Ideally, your horse has had annual dental exams their whole life. Regular dental care in a horse’s younger years is critical to helping maintain proper dentition as the horse ages. But if your horse didn’t receive dental care, it’s never too late to start. In many cases, older horses with dental attrition benefit from a change in diet that includes less long-stemmed roughage, more chopped or softened feeds and/or the use of a complete feed formulated for equine seniors.

Dental exam on an older horse.

Horses should have a complete oral exam performed at least once a year by a licensed veterinarian.

Signs your horse may need to be seen by a veterinarian include:

  • Dropping grain or hay while chewing
  • Abnormal movement and/or positioning of head and mouth while eating
  • Wadding up hay inside the mouth while chewing or signs of wadded up hay or around the eating areas
  • Loss of appetite for dry feeds
  • Weight loss without loss of appetite
  • Unusual or foul odor to breath or abnormal discharge or blood from the mouth

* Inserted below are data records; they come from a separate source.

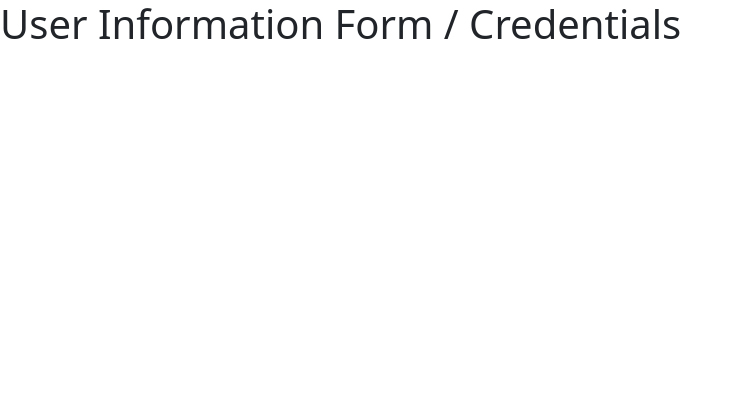
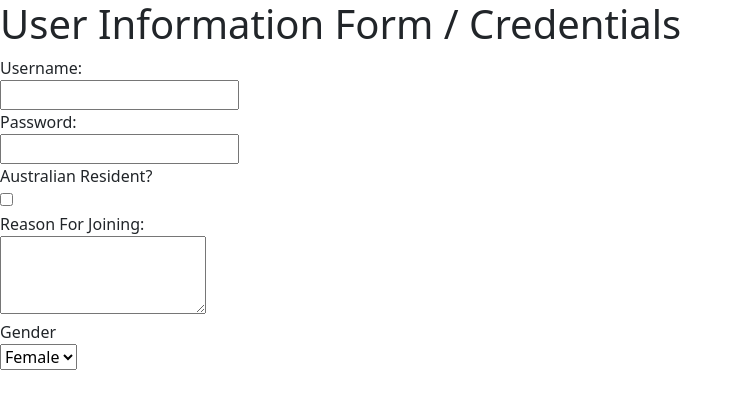
Before and after one commit to Jay01212/jyChen-library, a Vue app: page / in a window 1280 px wide. Shown: the top 408 px of the page, without its empty margins (0-743 px from the left). Built offline with nearby package versions, Linux system fonts and the light colour scheme.

Commit message:
Week3-Activity2-done

```diff
--- a/src/components/Form.vue
+++ b/src/components/Form.vue
@@ -1,6 +1,26 @@
 <template>
     <div>
         <h1>User Information Form / Credentials</h1>
+        <form>
+            <label for="username">Username:</label><br>
+            <input type="text" id="username" name="username"><br>
+
+            <label for="password">Password:</label><br>
+            <input type="password" id="password" name="password"><br>
+
+            <label for="isAustralian">Australian Resident?</label><br>
+            <input type="checkbox" id="isAustralian" name="isAustralian"><br>
+
+            <label for="reason">Reason For Joining:</label><br>
+            <textarea id="reason" name="reason" rows="3"></textarea><br>
+
+            <label for="gender">Gender</label><br>
+            <select id="gender">
+                <option value="female">Female</option>
+                <option value="male">Male</option>
+                <option value="other">Other</option>
+            </select>
+        </form>
     </div>
 </template>
 
```
Also changed, not shown: src/style.css (deleted, +0 -26 lines).
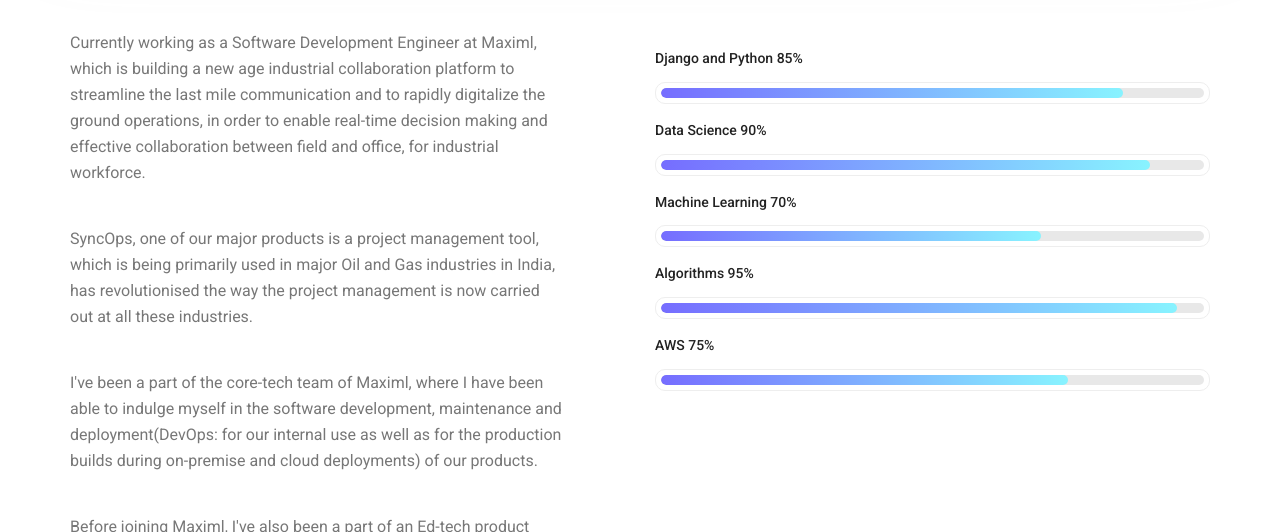
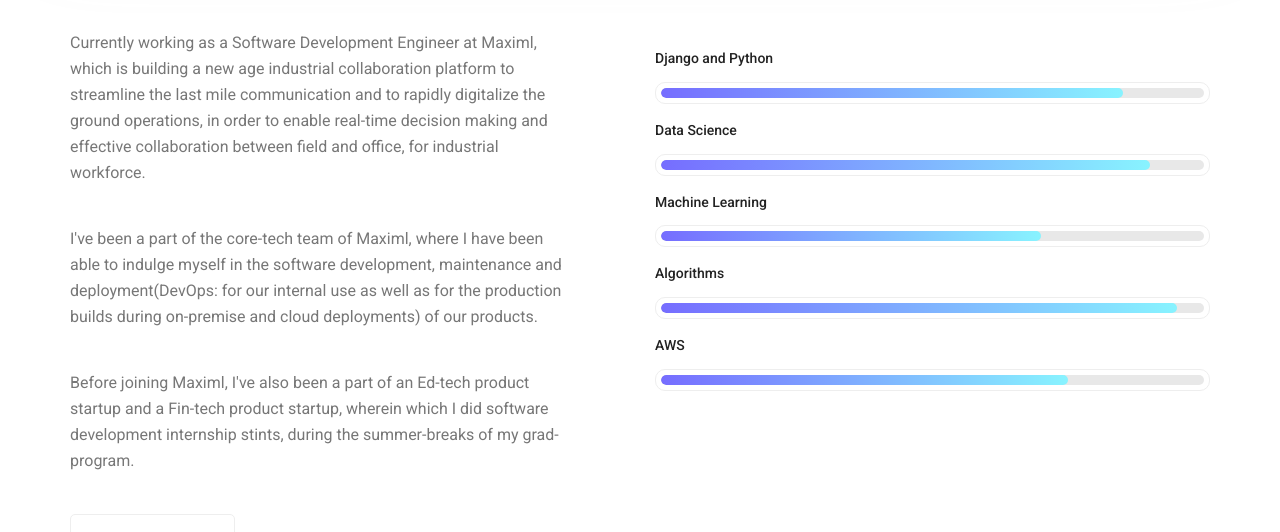
Before and after one commit to KennethTenny/kennethtenny.github.io, a plain HTML site: page index.html in a window 1280 px wide. Shown: the part 1050-1582 px from the top of the page. Drawn offline with Linux system fonts and the light colour scheme.

Commit message:
Iteration 2

```diff
--- a/index.html
+++ b/index.html
@@ -28,7 +28,8 @@
             	<nav class="navbar navbar-expand-lg navbar-light">
 					<div class="container box_1620">
 						<!-- Brand and toggle get grouped for better mobile display -->
-						<a class="navbar-brand logo_h" href="index.html"><img src="img/logo.png" alt=""></a>
+						<!-- <a class="navbar-brand logo_h" href="index.html"><img src="img/logo.png" alt=""></a> -->
+						<h2 style="color: white">Kenneth Tenny</h2>
 						<!-- <button class="navbar-toggler" type="button" data-toggle="collapse" data-target="#navbarSupportedContent" aria-controls="navbarSupportedContent" aria-expanded="false" aria-label="Toggle navigation">
 							<span class="icon-bar"></span>
 							<span class="icon-bar"></span>
@@ -106,13 +107,13 @@
         				<div class="welcome_text">
         					<!-- <h4>About Myself</h4> -->
         					<p>Currently working as a Software Development Engineer at Maximl, which is building a new age industrial collaboration platform to streamline the last mile communication and to rapidly digitalize the ground operations, in order to enable real-time decision making and effective collaboration between field and office, for industrial workforce.</p><p>
-SyncOps, one of our major products is a project management tool, which is being primarily used in major Oil and Gas industries in India, has revolutionised the way the project management is now carried out at all these industries.</p><p>
+<!-- SyncOps, one of our major products is a project management tool, which is being primarily used in major Oil and Gas industries in India, has revolutionised the way the project management is now carried out at all these industries.</p><p> -->
 
 I've been a part of the core-tech team of Maximl, where I have been able to indulge myself in the software development, maintenance and deployment(DevOps: for our internal use as well as for the production builds during on-premise and cloud deployments) of our products.</p><p>
 
 Before joining Maximl, I've also been a part of an Ed-tech product startup and a Fin-tech product startup, wherein which I did software development internship stints, during the summer-breaks of my grad-program.</p><p>
-
-I joined Maximl when it was a year-old startup and I've been able to witness the company grow in all the aspects: the team, diversification of my roles and responsibilities, the valuable investors and the growth of products in our basket.</p>
+<!--
+I joined Maximl when it was a year-old startup and I've been able to witness the company grow in all the aspects: the team, diversification of my roles and responsibilities, the valuable investors and the growth of products in our basket.</p> -->
         					<div class="row">
         						<!-- <div class="col-md-4">
         							<div class="wel_item">
@@ -143,7 +144,7 @@ I joined Maximl when it was a year-old startup and I've been able to witness the
         				<div class="tools_expert">
         					<div class="skill_main">
 								<div class="skill_item">
-									<h4>Django and Python <span class="counter">85</span>%</h4>
+									<h4>Django and Python <!-- <span class="counter">85</span>% --></h4>
 									<div class="progress_br">
 										<div class="progress">
 											<div class="progress-bar" role="progressbar" aria-valuenow="85" aria-valuemin="0" aria-valuemax="100"></div>
@@ -151,7 +152,7 @@ I joined Maximl when it was a year-old startup and I've been able to witness the
 									</div>
 								</div>
 								<div class="skill_item">
-									<h4>Data Science <span class="counter">90</span>%</h4>
+									<h4>Data Science <!-- <span class="counter">90</span>% --></h4>
 									<div class="progress_br">
 										<div class="progress">
 											<div class="progress-bar" role="progressbar" aria-valuenow="90" aria-valuemin="0" aria-valuemax="100"></div>
@@ -159,7 +160,7 @@ I joined Maximl when it was a year-old startup and I've been able to witness the
 									</div>
 								</div>
 								<div class="skill_item">
-									<h4>Machine Learning <span class="counter">70</span>%</h4>
+									<h4>Machine Learning <!-- <span class="counter">70</span>% --></h4>
 									<div class="progress_br">
 										<div class="progress">
 											<div class="progress-bar" role="progressbar" aria-valuenow="70" aria-valuemin="0" aria-valuemax="100"></div>
@@ -167,7 +168,7 @@ I joined Maximl when it was a year-old startup and I've been able to witness the
 									</div>
 								</div>
 								<div class="skill_item">
-									<h4>Algorithms <span class="counter">95</span>%</h4>
+									<h4>Algorithms <!-- <span class="counter">95</span>% --></h4>
 									<div class="progress_br">
 										<div class="progress">
 											<div class="progress-bar" role="progressbar" aria-valuenow="95" aria-valuemin="0" aria-valuemax="100"></div>
@@ -175,7 +176,7 @@ I joined Maximl when it was a year-old startup and I've been able to witness the
 									</div>
 								</div>
 								<div class="skill_item">
-									<h4>AWS <span class="counter">75</span>%</h4>
+									<h4>AWS <!-- <span class="counter"></span>% --></h4>
 									<div class="progress_br">
 										<div class="progress">
 											<div class="progress-bar" role="progressbar" aria-valuenow="75" aria-valuemin="0" aria-valuemax="100"></div>
```
Also changed, not shown: img/logo.png (deleted).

Horses with poor dentition may also be at increased risk for choke (esophageal obstruction usually containing improperly chewed hay and feed). And once your horse starts losing teeth, he may start to lose weight. There are many ways to make sure your senior horse still receives complete, proper nutrition to avoid weight loss. This may be achieved through regular dental care and appropriate nutritional care for the age and dentition of the horse. Contact your veterinarian to develop a comprehensive dental and nutritional care plan.

Click here to download the Equine Health Library Senior Horse Dental Records.

Poor dentition in an older horse.

Hoof Care

Routine foot care is critical for the older horse to stay sound and comfortable. Keeping hooves trimmed and balanced can reduce strain on ligaments, tendons and joints as well as improve comfort in horses suffering from various forms of osteoarthritis and/or soft tissue injuries. Routine trimming is recommended at least four to six times per year.

Farrier Care for the Old Horse

You may need to adjust how your farrier trims or shoes your senior horse to make your horse more comfortable.

Here are things to discuss with your farrier:

  • Lots of rest periods. Your senior horse may stiffen quickly from standing and flexing joints. It’s wise to let your horse rest frequently and not ask him to do too much at once.
  • Managing discomfort. Older horses may have trouble with the hammering that accompanies shoeing. Your veterinarian may recommend preventatively dosing with a non-steroidal anti-inflammatory before and/or after the visit to minimize soreness.
  • Try going barefoot. Your senior horse may not have the physical need for shoes if his work level has declined. Talk to your farrier on whether your horse could go barefoot or not.
  • Consider nutrition. As your horse ages, his ability to absorb nutrients declines. If you’re starting to see poorer hoof quality and increase chips and cracks, take a look at your senior horse’s diet.